The marketing struggle for producers of high-end wines has been well-documented, especially the so-called “dead-zone” of $50+ in California and $30+ in Washington State. What has not been discussed as much is the opportunity that this glut of higher-end wines provides for the wine consumer.
Let’s face it; wineries will do almost anything before dropping the price on their wines. They’ll keep them in the warehouse hoping for market improvement, hold back new releases until old inventory is cleared, even make special deals with their distributors as long as the retail price is not lowered; because once you’ve dropped a $50 retail price tag down into the $30’s, that brand will probably never have a $50 image again in the marketplace.
Some wineries have the financial capacity to stay firm on price, but many others do not.

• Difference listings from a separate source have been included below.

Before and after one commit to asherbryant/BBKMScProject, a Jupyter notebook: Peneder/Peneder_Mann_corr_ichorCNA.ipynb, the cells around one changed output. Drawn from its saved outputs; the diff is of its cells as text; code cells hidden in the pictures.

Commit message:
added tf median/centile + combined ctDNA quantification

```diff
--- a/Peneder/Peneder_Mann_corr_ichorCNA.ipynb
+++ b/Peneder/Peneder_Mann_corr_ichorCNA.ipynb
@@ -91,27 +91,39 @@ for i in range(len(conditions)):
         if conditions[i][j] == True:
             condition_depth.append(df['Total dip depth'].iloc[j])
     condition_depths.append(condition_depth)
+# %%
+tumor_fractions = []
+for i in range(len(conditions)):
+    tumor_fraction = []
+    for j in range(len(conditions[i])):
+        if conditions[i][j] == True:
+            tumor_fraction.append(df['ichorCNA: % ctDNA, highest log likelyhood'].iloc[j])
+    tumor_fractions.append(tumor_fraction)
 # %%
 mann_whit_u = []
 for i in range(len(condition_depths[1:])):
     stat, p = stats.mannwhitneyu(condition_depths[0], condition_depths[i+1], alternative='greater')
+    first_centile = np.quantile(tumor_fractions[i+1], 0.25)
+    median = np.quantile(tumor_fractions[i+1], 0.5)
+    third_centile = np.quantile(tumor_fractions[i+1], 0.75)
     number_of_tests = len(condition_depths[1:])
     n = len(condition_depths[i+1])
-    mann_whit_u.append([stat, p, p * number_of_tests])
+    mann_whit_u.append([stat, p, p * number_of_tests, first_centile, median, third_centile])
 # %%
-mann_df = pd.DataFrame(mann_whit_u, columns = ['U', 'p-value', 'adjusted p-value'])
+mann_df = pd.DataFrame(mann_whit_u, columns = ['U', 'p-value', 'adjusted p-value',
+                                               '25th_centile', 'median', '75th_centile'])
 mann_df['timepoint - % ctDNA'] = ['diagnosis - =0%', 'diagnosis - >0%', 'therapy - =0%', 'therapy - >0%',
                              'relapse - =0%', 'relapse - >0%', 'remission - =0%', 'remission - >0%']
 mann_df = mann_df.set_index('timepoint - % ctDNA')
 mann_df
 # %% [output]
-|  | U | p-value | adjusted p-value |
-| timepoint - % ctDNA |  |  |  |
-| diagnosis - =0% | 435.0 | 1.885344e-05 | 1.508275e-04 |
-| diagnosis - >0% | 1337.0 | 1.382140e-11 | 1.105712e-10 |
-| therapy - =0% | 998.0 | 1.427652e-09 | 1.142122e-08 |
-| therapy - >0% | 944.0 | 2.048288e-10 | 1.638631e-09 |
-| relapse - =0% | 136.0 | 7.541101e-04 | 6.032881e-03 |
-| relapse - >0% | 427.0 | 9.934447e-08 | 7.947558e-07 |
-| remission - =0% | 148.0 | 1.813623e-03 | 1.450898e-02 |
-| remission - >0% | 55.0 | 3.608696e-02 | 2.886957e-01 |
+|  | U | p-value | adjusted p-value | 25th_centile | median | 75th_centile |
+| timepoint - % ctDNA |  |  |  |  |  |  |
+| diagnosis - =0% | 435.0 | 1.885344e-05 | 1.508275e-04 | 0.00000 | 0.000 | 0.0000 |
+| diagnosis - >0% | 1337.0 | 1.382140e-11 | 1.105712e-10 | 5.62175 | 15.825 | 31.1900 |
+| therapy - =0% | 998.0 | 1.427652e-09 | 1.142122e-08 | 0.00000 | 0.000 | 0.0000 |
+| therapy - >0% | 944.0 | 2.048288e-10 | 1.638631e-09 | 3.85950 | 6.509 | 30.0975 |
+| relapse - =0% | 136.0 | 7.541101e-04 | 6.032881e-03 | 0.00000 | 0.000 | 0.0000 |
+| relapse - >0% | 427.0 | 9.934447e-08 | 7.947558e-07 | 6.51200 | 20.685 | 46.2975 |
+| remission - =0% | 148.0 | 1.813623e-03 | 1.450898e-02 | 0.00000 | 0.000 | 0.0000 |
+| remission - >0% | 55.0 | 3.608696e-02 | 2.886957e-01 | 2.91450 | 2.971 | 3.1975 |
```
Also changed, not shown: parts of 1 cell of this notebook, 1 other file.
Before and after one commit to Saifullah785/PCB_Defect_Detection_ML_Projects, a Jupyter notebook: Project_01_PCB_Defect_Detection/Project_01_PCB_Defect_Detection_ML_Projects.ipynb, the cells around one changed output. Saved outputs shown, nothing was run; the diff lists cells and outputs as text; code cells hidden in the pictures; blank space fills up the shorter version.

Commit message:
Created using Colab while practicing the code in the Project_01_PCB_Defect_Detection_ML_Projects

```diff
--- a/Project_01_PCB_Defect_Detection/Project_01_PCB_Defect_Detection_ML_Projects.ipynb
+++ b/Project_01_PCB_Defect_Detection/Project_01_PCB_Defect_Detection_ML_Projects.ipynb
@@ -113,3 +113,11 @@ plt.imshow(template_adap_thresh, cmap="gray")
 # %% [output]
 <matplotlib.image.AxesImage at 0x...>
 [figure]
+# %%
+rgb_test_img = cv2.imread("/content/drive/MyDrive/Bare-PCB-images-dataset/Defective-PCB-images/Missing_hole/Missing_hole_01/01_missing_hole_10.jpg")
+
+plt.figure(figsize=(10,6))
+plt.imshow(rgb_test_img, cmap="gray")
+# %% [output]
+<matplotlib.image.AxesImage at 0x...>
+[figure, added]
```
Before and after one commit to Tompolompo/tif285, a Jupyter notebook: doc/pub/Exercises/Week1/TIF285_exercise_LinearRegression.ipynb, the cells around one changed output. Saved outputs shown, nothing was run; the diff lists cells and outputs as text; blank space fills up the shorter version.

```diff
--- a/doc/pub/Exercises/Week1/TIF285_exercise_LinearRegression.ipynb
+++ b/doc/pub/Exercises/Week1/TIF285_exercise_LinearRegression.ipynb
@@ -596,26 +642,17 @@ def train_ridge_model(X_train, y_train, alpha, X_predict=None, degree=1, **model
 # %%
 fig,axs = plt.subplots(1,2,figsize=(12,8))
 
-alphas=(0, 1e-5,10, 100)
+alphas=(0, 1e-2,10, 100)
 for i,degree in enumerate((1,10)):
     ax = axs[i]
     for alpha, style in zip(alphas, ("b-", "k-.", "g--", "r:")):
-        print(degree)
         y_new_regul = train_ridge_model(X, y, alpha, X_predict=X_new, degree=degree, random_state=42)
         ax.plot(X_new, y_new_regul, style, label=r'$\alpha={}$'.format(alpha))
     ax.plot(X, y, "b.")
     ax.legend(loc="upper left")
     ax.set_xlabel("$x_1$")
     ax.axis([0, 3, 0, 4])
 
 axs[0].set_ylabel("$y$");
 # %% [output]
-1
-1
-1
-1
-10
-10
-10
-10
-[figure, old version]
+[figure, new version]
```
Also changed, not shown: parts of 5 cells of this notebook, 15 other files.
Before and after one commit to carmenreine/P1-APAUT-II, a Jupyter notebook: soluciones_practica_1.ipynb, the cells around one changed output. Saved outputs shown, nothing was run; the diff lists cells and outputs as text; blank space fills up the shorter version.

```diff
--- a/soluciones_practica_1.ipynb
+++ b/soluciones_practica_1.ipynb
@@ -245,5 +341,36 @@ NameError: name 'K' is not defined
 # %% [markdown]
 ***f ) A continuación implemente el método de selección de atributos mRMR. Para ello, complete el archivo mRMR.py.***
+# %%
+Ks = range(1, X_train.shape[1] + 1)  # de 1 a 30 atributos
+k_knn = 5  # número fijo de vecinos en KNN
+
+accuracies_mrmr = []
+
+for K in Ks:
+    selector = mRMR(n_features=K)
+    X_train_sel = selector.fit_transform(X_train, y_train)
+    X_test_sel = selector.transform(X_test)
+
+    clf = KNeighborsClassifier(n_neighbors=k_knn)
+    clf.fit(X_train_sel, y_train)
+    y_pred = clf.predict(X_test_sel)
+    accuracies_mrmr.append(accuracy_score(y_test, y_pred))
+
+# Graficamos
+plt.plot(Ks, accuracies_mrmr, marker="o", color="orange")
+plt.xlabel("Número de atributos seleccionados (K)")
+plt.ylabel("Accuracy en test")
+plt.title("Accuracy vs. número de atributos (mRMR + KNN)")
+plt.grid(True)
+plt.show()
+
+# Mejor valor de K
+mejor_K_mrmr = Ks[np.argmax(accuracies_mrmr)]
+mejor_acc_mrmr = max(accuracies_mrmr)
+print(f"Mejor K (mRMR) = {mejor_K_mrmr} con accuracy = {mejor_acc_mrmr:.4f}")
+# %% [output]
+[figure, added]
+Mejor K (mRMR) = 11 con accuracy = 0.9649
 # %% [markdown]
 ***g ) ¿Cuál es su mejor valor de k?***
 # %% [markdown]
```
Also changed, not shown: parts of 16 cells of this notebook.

If cash flow is tight and they need cash to keep their commitments to their growers on the current vintage, they may not have a choice other than to lower their prices to move inventory and generate cash flow. On the other hand, wineries with a “cash cow” value label, their own vineyards, and/or no debt may be able to ride out the downturn.
I’m seeing some incredible savings on really good wines through the major online retailers and through some brick-and-mortar retailers. Some examples:
- I tasted a good $60 white wine last week that is now being wholesaled to offer at $25 retail.
- I saw a $50 Cab that made a Top 100 list now being offered at $24.99.
- I saw a 2006 “Special Selection” Cab, originally $160, now $99 online.
And the list goes on and on. It’ll be interesting to hear about the “post-offs” (specials) from distributors coming out for November.
While some of the higher-end wineries here in Washington State are feeling the pinch, it doesn’t appear that the bleeding is as bad as in California where prices have been traditionally much higher. In fact, a recent report by Wine Opinions, released at the Wine Industry Financial Symposium in Napa, noted that Washington wines are the leading alternative to premium Cabernet Sauvignon from Napa.
While the statistics say that the typical wine consumer is trading down from a $20 bottle of wine to a $15 bottle, or from a $10 bottle to a $7 bottle, I believe that the best deals are going to be in the really good higher-end wines that I could rarely afford before, that I can now snap up for 50 percent off by the case and put away. These are the kinds of wines that can benefit from some cellaring and still be good 10 years from now.
My suggestion is to make a list of some of the wines you’ve dreamed of owning, scan Wine-Searcher.com regularly, or keep in touch with your favorite local retailer and tell him what you are looking for, and be ready to buy when the price is right for your pocketbook. It’s still a buyer’s market, and it may get even better.
Filed under: American Wine, General Wine Information